* [AVAILABLE DATA]
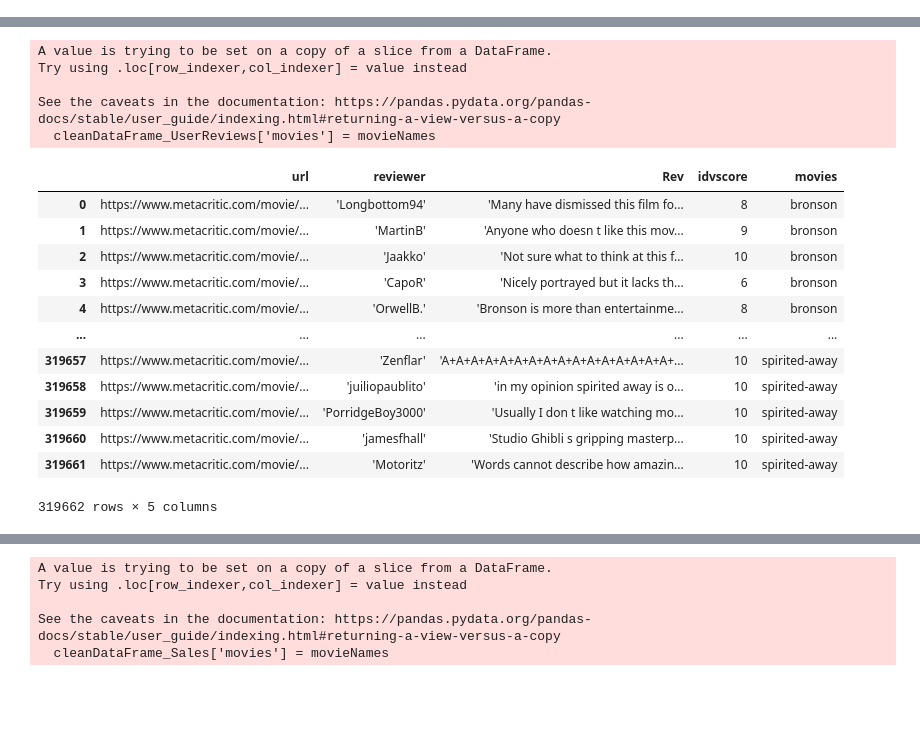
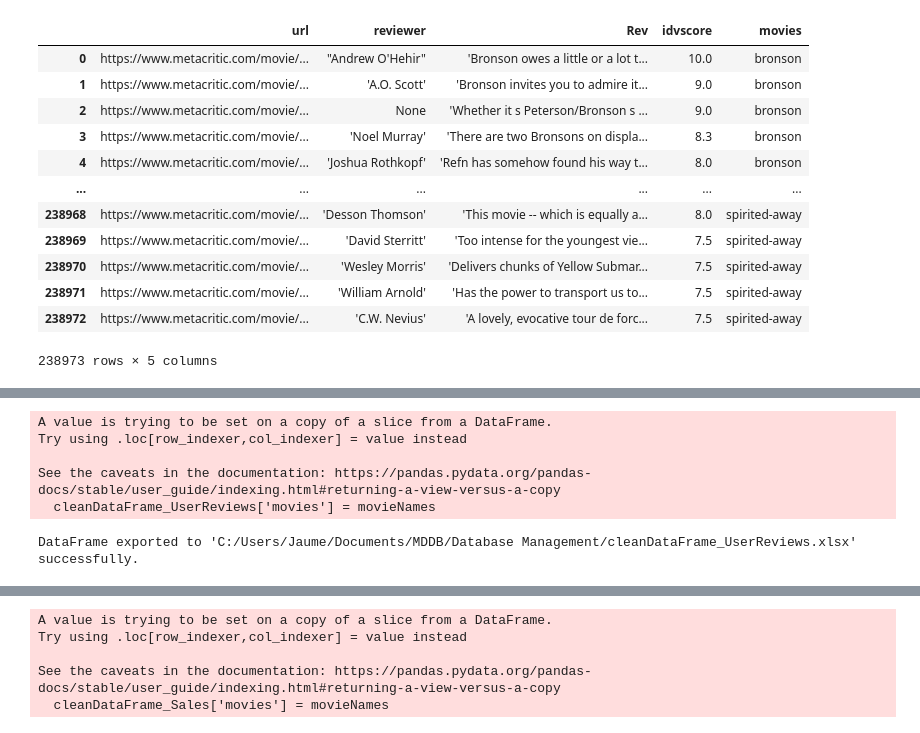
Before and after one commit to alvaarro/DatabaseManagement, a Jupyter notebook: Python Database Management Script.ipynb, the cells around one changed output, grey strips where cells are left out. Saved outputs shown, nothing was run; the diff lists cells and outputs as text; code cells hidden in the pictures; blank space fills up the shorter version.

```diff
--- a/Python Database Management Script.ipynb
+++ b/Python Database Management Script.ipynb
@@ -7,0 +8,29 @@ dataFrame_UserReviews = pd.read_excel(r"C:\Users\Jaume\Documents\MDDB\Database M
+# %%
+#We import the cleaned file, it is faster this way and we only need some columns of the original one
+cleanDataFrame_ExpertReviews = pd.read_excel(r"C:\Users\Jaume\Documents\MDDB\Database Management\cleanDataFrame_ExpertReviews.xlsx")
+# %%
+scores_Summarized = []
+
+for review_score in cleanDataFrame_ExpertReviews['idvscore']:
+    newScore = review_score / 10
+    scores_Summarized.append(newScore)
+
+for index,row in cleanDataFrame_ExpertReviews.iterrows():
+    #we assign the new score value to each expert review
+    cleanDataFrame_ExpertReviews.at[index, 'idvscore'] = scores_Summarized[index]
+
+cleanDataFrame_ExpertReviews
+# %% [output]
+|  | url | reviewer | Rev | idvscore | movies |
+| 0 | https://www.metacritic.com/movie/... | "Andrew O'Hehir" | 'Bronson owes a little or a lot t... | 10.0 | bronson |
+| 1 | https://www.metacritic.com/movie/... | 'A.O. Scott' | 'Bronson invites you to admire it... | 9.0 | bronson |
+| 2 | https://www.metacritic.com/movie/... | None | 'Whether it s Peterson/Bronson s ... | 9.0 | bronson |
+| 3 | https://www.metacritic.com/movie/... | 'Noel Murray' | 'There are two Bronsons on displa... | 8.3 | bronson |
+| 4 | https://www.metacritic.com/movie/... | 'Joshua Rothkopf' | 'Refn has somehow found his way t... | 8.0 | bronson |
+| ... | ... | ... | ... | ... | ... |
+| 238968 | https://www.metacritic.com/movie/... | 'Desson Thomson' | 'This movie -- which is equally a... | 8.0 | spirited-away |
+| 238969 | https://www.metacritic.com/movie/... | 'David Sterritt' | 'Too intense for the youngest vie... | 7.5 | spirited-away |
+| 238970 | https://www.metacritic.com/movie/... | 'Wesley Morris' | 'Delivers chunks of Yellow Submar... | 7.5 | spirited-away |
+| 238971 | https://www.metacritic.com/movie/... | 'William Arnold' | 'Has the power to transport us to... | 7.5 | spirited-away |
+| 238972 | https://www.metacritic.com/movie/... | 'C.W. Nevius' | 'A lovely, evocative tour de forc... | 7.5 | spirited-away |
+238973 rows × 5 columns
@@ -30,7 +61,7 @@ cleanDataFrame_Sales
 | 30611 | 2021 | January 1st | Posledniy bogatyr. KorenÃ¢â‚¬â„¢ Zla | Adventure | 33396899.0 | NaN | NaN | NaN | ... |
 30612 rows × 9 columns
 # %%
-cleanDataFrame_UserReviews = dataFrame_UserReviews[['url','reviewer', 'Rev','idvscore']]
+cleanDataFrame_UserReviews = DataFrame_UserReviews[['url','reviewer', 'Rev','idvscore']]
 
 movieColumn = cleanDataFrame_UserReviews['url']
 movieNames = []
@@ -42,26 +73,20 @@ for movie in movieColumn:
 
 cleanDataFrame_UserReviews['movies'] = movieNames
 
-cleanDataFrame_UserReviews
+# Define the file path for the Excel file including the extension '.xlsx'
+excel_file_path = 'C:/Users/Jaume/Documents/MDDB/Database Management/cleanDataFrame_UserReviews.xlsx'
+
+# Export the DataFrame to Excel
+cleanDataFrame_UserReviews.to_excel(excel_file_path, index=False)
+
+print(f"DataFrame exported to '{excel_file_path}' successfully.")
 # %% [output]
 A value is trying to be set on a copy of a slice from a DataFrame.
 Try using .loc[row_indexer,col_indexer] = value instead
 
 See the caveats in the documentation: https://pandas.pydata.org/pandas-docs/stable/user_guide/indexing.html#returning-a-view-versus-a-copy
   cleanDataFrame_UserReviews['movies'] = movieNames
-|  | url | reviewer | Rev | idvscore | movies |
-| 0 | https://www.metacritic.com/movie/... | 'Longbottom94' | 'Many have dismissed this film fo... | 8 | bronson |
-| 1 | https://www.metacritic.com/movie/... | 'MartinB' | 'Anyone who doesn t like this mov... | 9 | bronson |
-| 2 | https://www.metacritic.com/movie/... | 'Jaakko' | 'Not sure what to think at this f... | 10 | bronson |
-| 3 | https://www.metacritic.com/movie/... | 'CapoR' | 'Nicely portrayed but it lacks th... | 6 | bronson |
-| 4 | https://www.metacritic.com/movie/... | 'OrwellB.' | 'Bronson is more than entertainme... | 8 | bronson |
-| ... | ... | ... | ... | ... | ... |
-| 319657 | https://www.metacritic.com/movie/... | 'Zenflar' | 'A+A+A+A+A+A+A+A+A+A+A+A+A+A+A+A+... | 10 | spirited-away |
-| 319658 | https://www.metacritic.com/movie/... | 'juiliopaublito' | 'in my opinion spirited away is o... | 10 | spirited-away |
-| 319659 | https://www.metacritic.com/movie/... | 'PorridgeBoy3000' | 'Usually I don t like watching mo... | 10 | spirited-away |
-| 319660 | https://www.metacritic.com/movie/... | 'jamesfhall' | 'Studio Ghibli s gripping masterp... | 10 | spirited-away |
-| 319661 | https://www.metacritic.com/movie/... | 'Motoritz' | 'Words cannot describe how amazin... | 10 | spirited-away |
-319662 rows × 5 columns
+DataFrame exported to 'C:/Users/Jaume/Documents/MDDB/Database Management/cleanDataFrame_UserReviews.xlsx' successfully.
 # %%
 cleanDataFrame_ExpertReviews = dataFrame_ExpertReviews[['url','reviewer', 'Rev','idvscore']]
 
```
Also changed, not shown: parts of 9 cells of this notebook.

* [EXERCISE PROMPT]
Restate all entries above exactly, but not the images.

* [RESPONSE TO THIS EXERCISE]
Before and after one commit to alvaarro/DatabaseManagement, a Jupyter notebook: Python Database Management Script.ipynb, the cells around one changed output, grey strips where cells are left out. Saved outputs shown, nothing was run; the diff lists cells and outputs as text; code cells hidden in the pictures; blank space fills up the shorter version.

```diff
--- a/Python Database Management Script.ipynb
+++ b/Python Database Management Script.ipynb
@@ -7,0 +8,29 @@ dataFrame_UserReviews = pd.read_excel(r"C:\Users\Jaume\Documents\MDDB\Database M
+# %%
+#We import the cleaned file, it is faster this way and we only need some columns of the original one
+cleanDataFrame_ExpertReviews = pd.read_excel(r"C:\Users\Jaume\Documents\MDDB\Database Management\cleanDataFrame_ExpertReviews.xlsx")
+# %%
+scores_Summarized = []
+
+for review_score in cleanDataFrame_ExpertReviews['idvscore']:
+    newScore = review_score / 10
+    scores_Summarized.append(newScore)
+
+for index,row in cleanDataFrame_ExpertReviews.iterrows():
+    #we assign the new score value to each expert review
+    cleanDataFrame_ExpertReviews.at[index, 'idvscore'] = scores_Summarized[index]
+
+cleanDataFrame_ExpertReviews
+# %% [output]
+|  | url | reviewer | Rev | idvscore | movies |
+| 0 | https://www.metacritic.com/movie/... | "Andrew O'Hehir" | 'Bronson owes a little or a lot t... | 10.0 | bronson |
+| 1 | https://www.metacritic.com/movie/... | 'A.O. Scott' | 'Bronson invites you to admire it... | 9.0 | bronson |
+| 2 | https://www.metacritic.com/movie/... | None | 'Whether it s Peterson/Bronson s ... | 9.0 | bronson |
+| 3 | https://www.metacritic.com/movie/... | 'Noel Murray' | 'There are two Bronsons on displa... | 8.3 | bronson |
+| 4 | https://www.metacritic.com/movie/... | 'Joshua Rothkopf' | 'Refn has somehow found his way t... | 8.0 | bronson |
+| ... | ... | ... | ... | ... | ... |
+| 238968 | https://www.metacritic.com/movie/... | 'Desson Thomson' | 'This movie -- which is equally a... | 8.0 | spirited-away |
+| 238969 | https://www.metacritic.com/movie/... | 'David Sterritt' | 'Too intense for the youngest vie... | 7.5 | spirited-away |
+| 238970 | https://www.metacritic.com/movie/... | 'Wesley Morris' | 'Delivers chunks of Yellow Submar... | 7.5 | spirited-away |
+| 238971 | https://www.metacritic.com/movie/... | 'William Arnold' | 'Has the power to transport us to... | 7.5 | spirited-away |
+| 238972 | https://www.metacritic.com/movie/... | 'C.W. Nevius' | 'A lovely, evocative tour de forc... | 7.5 | spirited-away |
+238973 rows × 5 columns
@@ -30,7 +61,7 @@ cleanDataFrame_Sales
 | 30611 | 2021 | January 1st | Posledniy bogatyr. KorenÃ¢â‚¬â„¢ Zla | Adventure | 33396899.0 | NaN | NaN | NaN | ... |
 30612 rows × 9 columns
 # %%
-cleanDataFrame_UserReviews = dataFrame_UserReviews[['url','reviewer', 'Rev','idvscore']]
+cleanDataFrame_UserReviews = DataFrame_UserReviews[['url','reviewer', 'Rev','idvscore']]
 
 movieColumn = cleanDataFrame_UserReviews['url']
 movieNames = []
@@ -42,26 +73,20 @@ for movie in movieColumn:
 
 cleanDataFrame_UserReviews['movies'] = movieNames
 
-cleanDataFrame_UserReviews
+# Define the file path for the Excel file including the extension '.xlsx'
+excel_file_path = 'C:/Users/Jaume/Documents/MDDB/Database Management/cleanDataFrame_UserReviews.xlsx'
+
+# Export the DataFrame to Excel
+cleanDataFrame_UserReviews.to_excel(excel_file_path, index=False)
+
+print(f"DataFrame exported to '{excel_file_path}' successfully.")
 # %% [output]
 A value is trying to be set on a copy of a slice from a DataFrame.
 Try using .loc[row_indexer,col_indexer] = value instead
 
 See the caveats in the documentation: https://pandas.pydata.org/pandas-docs/stable/user_guide/indexing.html#returning-a-view-versus-a-copy
   cleanDataFrame_UserReviews['movies'] = movieNames
-|  | url | reviewer | Rev | idvscore | movies |
-| 0 | https://www.metacritic.com/movie/... | 'Longbottom94' | 'Many have dismissed this film fo... | 8 | bronson |
-| 1 | https://www.metacritic.com/movie/... | 'MartinB' | 'Anyone who doesn t like this mov... | 9 | bronson |
-| 2 | https://www.metacritic.com/movie/... | 'Jaakko' | 'Not sure what to think at this f... | 10 | bronson |
-| 3 | https://www.metacritic.com/movie/... | 'CapoR' | 'Nicely portrayed but it lacks th... | 6 | bronson |
-| 4 | https://www.metacritic.com/movie/... | 'OrwellB.' | 'Bronson is more than entertainme... | 8 | bronson |
-| ... | ... | ... | ... | ... | ... |
-| 319657 | https://www.metacritic.com/movie/... | 'Zenflar' | 'A+A+A+A+A+A+A+A+A+A+A+A+A+A+A+A+... | 10 | spirited-away |
-| 319658 | https://www.metacritic.com/movie/... | 'juiliopaublito' | 'in my opinion spirited away is o... | 10 | spirited-away |
-| 319659 | https://www.metacritic.com/movie/... | 'PorridgeBoy3000' | 'Usually I don t like watching mo... | 10 | spirited-away |
-| 319660 | https://www.metacritic.com/movie/... | 'jamesfhall' | 'Studio Ghibli s gripping masterp... | 10 | spirited-away |
-| 319661 | https://www.metacritic.com/movie/... | 'Motoritz' | 'Words cannot describe how amazin... | 10 | spirited-away |
-319662 rows × 5 columns
+DataFrame exported to 'C:/Users/Jaume/Documents/MDDB/Database Management/cleanDataFrame_UserReviews.xlsx' successfully.
 # %%
 cleanDataFrame_ExpertReviews = dataFrame_ExpertReviews[['url','reviewer', 'Rev','idvscore']]
 
```
Also changed, not shown: parts of 9 cells of this notebook.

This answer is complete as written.